▸ Work item
When you write out the material, keep every line exactly as it is.

►

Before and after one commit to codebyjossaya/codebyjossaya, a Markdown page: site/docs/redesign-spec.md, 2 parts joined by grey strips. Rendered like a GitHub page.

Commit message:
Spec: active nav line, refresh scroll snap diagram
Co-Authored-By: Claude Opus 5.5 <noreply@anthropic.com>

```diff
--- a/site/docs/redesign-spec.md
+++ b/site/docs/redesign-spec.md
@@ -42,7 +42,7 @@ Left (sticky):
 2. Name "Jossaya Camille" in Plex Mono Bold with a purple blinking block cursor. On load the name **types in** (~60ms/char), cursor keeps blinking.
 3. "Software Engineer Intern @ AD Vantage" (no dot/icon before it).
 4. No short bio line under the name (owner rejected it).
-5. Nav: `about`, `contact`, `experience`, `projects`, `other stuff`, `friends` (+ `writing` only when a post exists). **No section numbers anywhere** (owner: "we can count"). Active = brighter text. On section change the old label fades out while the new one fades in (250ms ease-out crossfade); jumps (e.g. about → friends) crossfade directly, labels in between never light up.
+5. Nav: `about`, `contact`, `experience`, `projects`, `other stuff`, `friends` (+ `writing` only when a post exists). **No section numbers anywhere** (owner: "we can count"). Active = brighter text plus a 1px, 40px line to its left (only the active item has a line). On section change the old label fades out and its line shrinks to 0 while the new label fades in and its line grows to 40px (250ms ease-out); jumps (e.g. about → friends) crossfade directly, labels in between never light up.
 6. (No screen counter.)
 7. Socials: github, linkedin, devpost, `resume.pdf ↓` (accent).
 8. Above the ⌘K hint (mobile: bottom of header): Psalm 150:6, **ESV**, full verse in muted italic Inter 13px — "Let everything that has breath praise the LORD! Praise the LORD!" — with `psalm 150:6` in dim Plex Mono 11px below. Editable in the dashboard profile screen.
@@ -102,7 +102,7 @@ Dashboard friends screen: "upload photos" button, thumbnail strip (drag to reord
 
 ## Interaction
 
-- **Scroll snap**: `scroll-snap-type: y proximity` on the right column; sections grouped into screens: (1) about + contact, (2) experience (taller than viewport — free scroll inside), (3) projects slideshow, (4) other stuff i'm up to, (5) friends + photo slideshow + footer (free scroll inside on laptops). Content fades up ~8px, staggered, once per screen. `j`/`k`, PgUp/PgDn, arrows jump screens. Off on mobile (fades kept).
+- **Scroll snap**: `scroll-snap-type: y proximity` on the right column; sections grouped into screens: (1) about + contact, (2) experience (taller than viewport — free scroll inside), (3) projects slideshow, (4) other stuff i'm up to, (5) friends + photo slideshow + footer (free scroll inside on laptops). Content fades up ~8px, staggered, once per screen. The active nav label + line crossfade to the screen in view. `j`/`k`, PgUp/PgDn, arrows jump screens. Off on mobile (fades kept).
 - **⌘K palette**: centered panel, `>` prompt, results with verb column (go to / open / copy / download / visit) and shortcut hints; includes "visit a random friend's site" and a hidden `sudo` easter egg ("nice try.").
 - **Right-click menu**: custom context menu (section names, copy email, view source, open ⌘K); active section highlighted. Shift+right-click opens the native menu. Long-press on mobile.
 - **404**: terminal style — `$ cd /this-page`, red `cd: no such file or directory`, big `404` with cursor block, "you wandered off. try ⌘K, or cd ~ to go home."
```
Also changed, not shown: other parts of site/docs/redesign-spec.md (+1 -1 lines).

◄

▸ Result for this exercise
Before and after one commit to codebyjossaya/codebyjossaya, a Markdown page: site/docs/redesign-spec.md, 2 parts joined by grey strips. Rendered like a GitHub page.

Commit message:
Spec: active nav line, refresh scroll snap diagram
Co-Authored-By: Claude Opus 5.5 <noreply@anthropic.com>

```diff
--- a/site/docs/redesign-spec.md
+++ b/site/docs/redesign-spec.md
@@ -42,7 +42,7 @@ Left (sticky):
 2. Name "Jossaya Camille" in Plex Mono Bold with a purple blinking block cursor. On load the name **types in** (~60ms/char), cursor keeps blinking.
 3. "Software Engineer Intern @ AD Vantage" (no dot/icon before it).
 4. No short bio line under the name (owner rejected it).
-5. Nav: `about`, `contact`, `experience`, `projects`, `other stuff`, `friends` (+ `writing` only when a post exists). **No section numbers anywhere** (owner: "we can count"). Active = brighter text. On section change the old label fades out while the new one fades in (250ms ease-out crossfade); jumps (e.g. about → friends) crossfade directly, labels in between never light up.
+5. Nav: `about`, `contact`, `experience`, `projects`, `other stuff`, `friends` (+ `writing` only when a post exists). **No section numbers anywhere** (owner: "we can count"). Active = brighter text plus a 1px, 40px line to its left (only the active item has a line). On section change the old label fades out and its line shrinks to 0 while the new label fades in and its line grows to 40px (250ms ease-out); jumps (e.g. about → friends) crossfade directly, labels in between never light up.
 6. (No screen counter.)
 7. Socials: github, linkedin, devpost, `resume.pdf ↓` (accent).
 8. Above the ⌘K hint (mobile: bottom of header): Psalm 150:6, **ESV**, full verse in muted italic Inter 13px — "Let everything that has breath praise the LORD! Praise the LORD!" — with `psalm 150:6` in dim Plex Mono 11px below. Editable in the dashboard profile screen.
@@ -102,7 +102,7 @@ Dashboard friends screen: "upload photos" button, thumbnail strip (drag to reord
 
 ## Interaction
 
-- **Scroll snap**: `scroll-snap-type: y proximity` on the right column; sections grouped into screens: (1) about + contact, (2) experience (taller than viewport — free scroll inside), (3) projects slideshow, (4) other stuff i'm up to, (5) friends + photo slideshow + footer (free scroll inside on laptops). Content fades up ~8px, staggered, once per screen. `j`/`k`, PgUp/PgDn, arrows jump screens. Off on mobile (fades kept).
+- **Scroll snap**: `scroll-snap-type: y proximity` on the right column; sections grouped into screens: (1) about + contact, (2) experience (taller than viewport — free scroll inside), (3) projects slideshow, (4) other stuff i'm up to, (5) friends + photo slideshow + footer (free scroll inside on laptops). Content fades up ~8px, staggered, once per screen. The active nav label + line crossfade to the screen in view. `j`/`k`, PgUp/PgDn, arrows jump screens. Off on mobile (fades kept).
 - **⌘K palette**: centered panel, `>` prompt, results with verb column (go to / open / copy / download / visit) and shortcut hints; includes "visit a random friend's site" and a hidden `sudo` easter egg ("nice try.").
 - **Right-click menu**: custom context menu (section names, copy email, view source, open ⌘K); active section highlighted. Shift+right-click opens the native menu. Long-press on mobile.
 - **404**: terminal style — `$ cd /this-page`, red `cd: no such file or directory`, big `404` with cursor block, "you wandered off. try ⌘K, or cd ~ to go home."
```
Also changed, not shown: other parts of site/docs/redesign-spec.md (+1 -1 lines).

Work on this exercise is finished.